Previous Article | Next Article
Training of Trainers on Bio Medical Waste Management & Mercury Hazards
Source: Toxics Link, Date: , 2014
Link in collaboration with Bihar Pollution Control Board organized a ToT
Programme on Bio Medical Waste Management & Hazards of Mercury in Patna on
17th January 2014. The workshop aimed to highlight the issue of medical
waste management in Bihar and increase compliance to Bio medical Waste Management
and Handling Rule in the state.
state is facing problems related to segregation and waste management in the
healthcare facilities. Majority of the healthcare facilities in Patna are
ignorant about management of the Bio Medical Waste and flout the Biomedical
Waste (Management and Handling) Rules, 1998.The situation is deplorable even in
some of the most renowned hospitals across the city, raising serious apprehension
on the possible health hazards from these bio- medical wastes. Further,
tackling bio medical waste management is a huge challenge in Bihar as most of
the hospitals are largely erring on medical waste management and a large part
of the infectious waste lies unattended with a high risk of reentering the
system. Most of the hospitals running under Patna City subdivision are
disposing off their medical wastes like injection needles, syringes, glucose
bags on the banks of the river
to the health and environmental hazards posed by mismanagement of medical waste
across the state, Toxics Link felt the need for conducting training of trainers
(ToT), to put in place the implementation system in individual hospitals. The Chairman
and Member Secretary Bihar PCB, Mr. Subash Chandra Singh, talked about
the various initiatives, taken by Bihar PCB in its attempt to streamline the
medical waste management in the state.
to him, the State Health Society of Bihar has been responsible for
implementation of bio medical waste management system in Primary Health Care, Community
Health Care and the district hospitals of Bihar. All these healthcare units
across the state are well connected with Common Bio Medical Waste Treatment
Facility (CBWTF) for disposal of bio medical waste. The facilities get the
entire infrastructure including bags, bins from the CBWTF service provider.
(Associate Director, Toxics Link) briefed on the need for effective management
of medical waste, keeping in mind the environment and human health. He urged
for the need to stop burning of waste, as it generates carcinogens like dioxin
and furans. He emphasized on the fact that, this Rule of 1998 is the only rule
that developed as a business model by taking the CBWTF into consideration.
also talked about the issue of mercury toxicity and existence of a global
treaty on mercury. The need for mercury phase out from the healthcare
facilities were also discussed in detail. He briefed on the availability of
alternates to all the mercury containing products, used in the healthcare
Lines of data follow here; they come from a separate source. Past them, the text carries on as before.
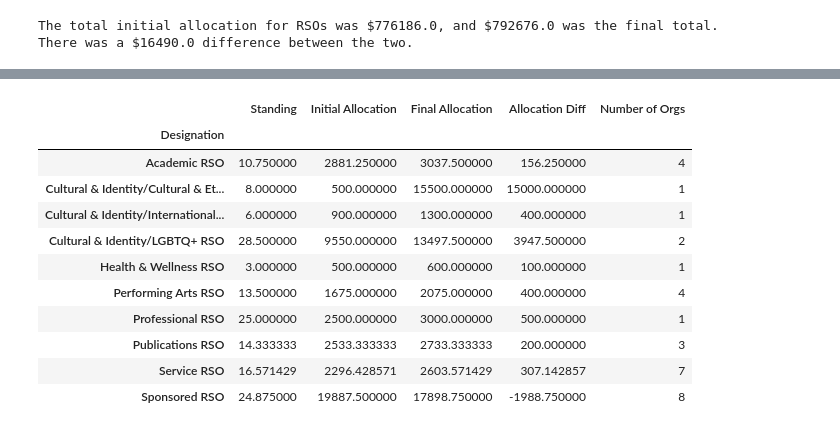
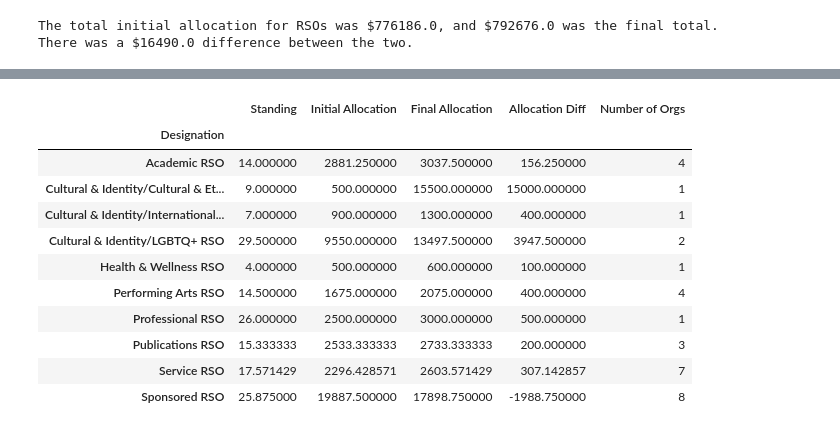
Before and after one commit to sydneytrieu/senior-thesis, a Jupyter notebook: notebooks/compare_allocs_2018.ipynb, the cells around one changed output, grey strips where cells are left out. Cells and saved outputs as stored; diff of their text form; code cells hidden in the pictures.

```diff
--- a/notebooks/compare_allocs_2018.ipynb
+++ b/notebooks/compare_allocs_2018.ipynb
@@ -8,7 +8,7 @@ pd.options.display.max_colwidth = 200
 # %% [markdown]
 # Load 2018-2019 final allocations
 # %%
-final = pd.read_csv('C:\\Users\\scher\\school\\senior-thesis\\data\\rso_data.txt', index_col=0)
+final = pd.read_csv('C:\\Users\\scher\\school\\senior-thesis\\data\\rso_data_v2.txt', index_col=0)
 final = final[final['Year']==2018].reset_index().drop(columns='index')
 final
 # %% [output]
@@ -168,9 +168,11 @@ initial
 initial = pd.read_csv('C:\\Users\\scher\\school\\senior-thesis\\data\\initial_allocs_2018.csv', index_col=0)
 # %%
 df = initial.merge(
-    final[['Organization','Allocation']],
+    final[['Organization','Standing','Allocation']],
     how='outer',
-    on='Organization').rename({'Allocation_x':'Initial Allocation', 'Allocation_y': 'Final Allocation'}, axis=1)
+    on='Organization').drop(
+    'Standing_x', axis=1).rename(
+    {'Standing_y':'Standing', 'Allocation_x':'Initial Allocation', 'Allocation_y': 'Final Allocation'}, axis=1)
 
 # Drop duplicates
 df = df.drop([177,178,180])
@@ -246,17 +248,18 @@ diff_allocs
 # %%
 grouped_allocs = diff_allocs.groupby('Designation').mean()
 grouped_allocs['Number of Orgs'] = diff_allocs.groupby('Designation').size()
+grouped_allocs = grouped_allocs[['Standing','Initial Allocation','Final Allocation','Allocation Diff','Number of Orgs']]
 grouped_allocs
 # %% [output]
 |  | Standing | Initial Allocation | Final Allocation | Allocation Diff | Number of Orgs |
 | Designation |  |  |  |  |  |
-| Academic RSO | 10.750000 | 2881.250000 | 3037.500000 | 156.250000 | 4 |
-| Cultural & Identity/Cultural & Et... | 8.000000 | 500.000000 | 15500.000000 | 15000.000000 | 1 |
-| Cultural & Identity/International... | 6.000000 | 900.000000 | 1300.000000 | 400.000000 | 1 |
-| Cultural & Identity/LGBTQ+ RSO | 28.500000 | 9550.000000 | 13497.500000 | 3947.500000 | 2 |
-| Health & Wellness RSO | 3.000000 | 500.000000 | 600.000000 | 100.000000 | 1 |
-| Performing Arts RSO | 13.500000 | 1675.000000 | 2075.000000 | 400.000000 | 4 |
-| Professional RSO | 25.000000 | 2500.000000 | 3000.000000 | 500.000000 | 1 |
-| Publications RSO | 14.333333 | 2533.333333 | 2733.333333 | 200.000000 | 3 |
-| Service RSO | 16.571429 | 2296.428571 | 2603.571429 | 307.142857 | 7 |
-| Sponsored RSO | 24.875000 | 19887.500000 | 17898.750000 | -1988.750000 | 8 |
+| Academic RSO | 14.000000 | 2881.250000 | 3037.500000 | 156.250000 | 4 |
+| Cultural & Identity/Cultural & Et... | 9.000000 | 500.000000 | 15500.000000 | 15000.000000 | 1 |
+| Cultural & Identity/International... | 7.000000 | 900.000000 | 1300.000000 | 400.000000 | 1 |
+| Cultural & Identity/LGBTQ+ RSO | 29.500000 | 9550.000000 | 13497.500000 | 3947.500000 | 2 |
+| Health & Wellness RSO | 4.000000 | 500.000000 | 600.000000 | 100.000000 | 1 |
+| Performing Arts RSO | 14.500000 | 1675.000000 | 2075.000000 | 400.000000 | 4 |
+| Professional RSO | 26.000000 | 2500.000000 | 3000.000000 | 500.000000 | 1 |
+| Publications RSO | 15.333333 | 2533.333333 | 2733.333333 | 200.000000 | 3 |
+| Service RSO | 17.571429 | 2296.428571 | 2603.571429 | 307.142857 | 7 |
+| Sponsored RSO | 25.875000 | 19887.500000 | 17898.750000 | -1988.750000 | 8 |
```
Also changed, not shown: parts of 3 cells of this notebook.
sector including thermometer and sphygmomanometer.
Secretary, Environment & Forests pointed that, although the level of
treatment of any diseases has improved; however the level of bio medical waste
management is yet to attain the height of betterment. This was followed by a
technical session on Dr. Naveen Kumar,
(Bihar Pollution Control Board) who threw light on the various aspects of BMW
Rule, 1998, its amendment and the supportive guidelines on CBWTF and
Programme Officer, Toxics Link) presented on the need for medical waste
management and its linkages to the aspects of occupational safety of healthcare
professionals. She also highlighted the various steps which need to be followed
for effective management of medical waste in a hospital.
(Representative from , SIDON, Toxics Link partner NGO in Bihar) shared his
experience during the project tenure of last four months. He further presented
on a photographic documentation of pre and post intervention status of the four
hospitals, with which he had worked as part of TLís regional intervention in
Bihar (in 2013).
Previous Article | Next Article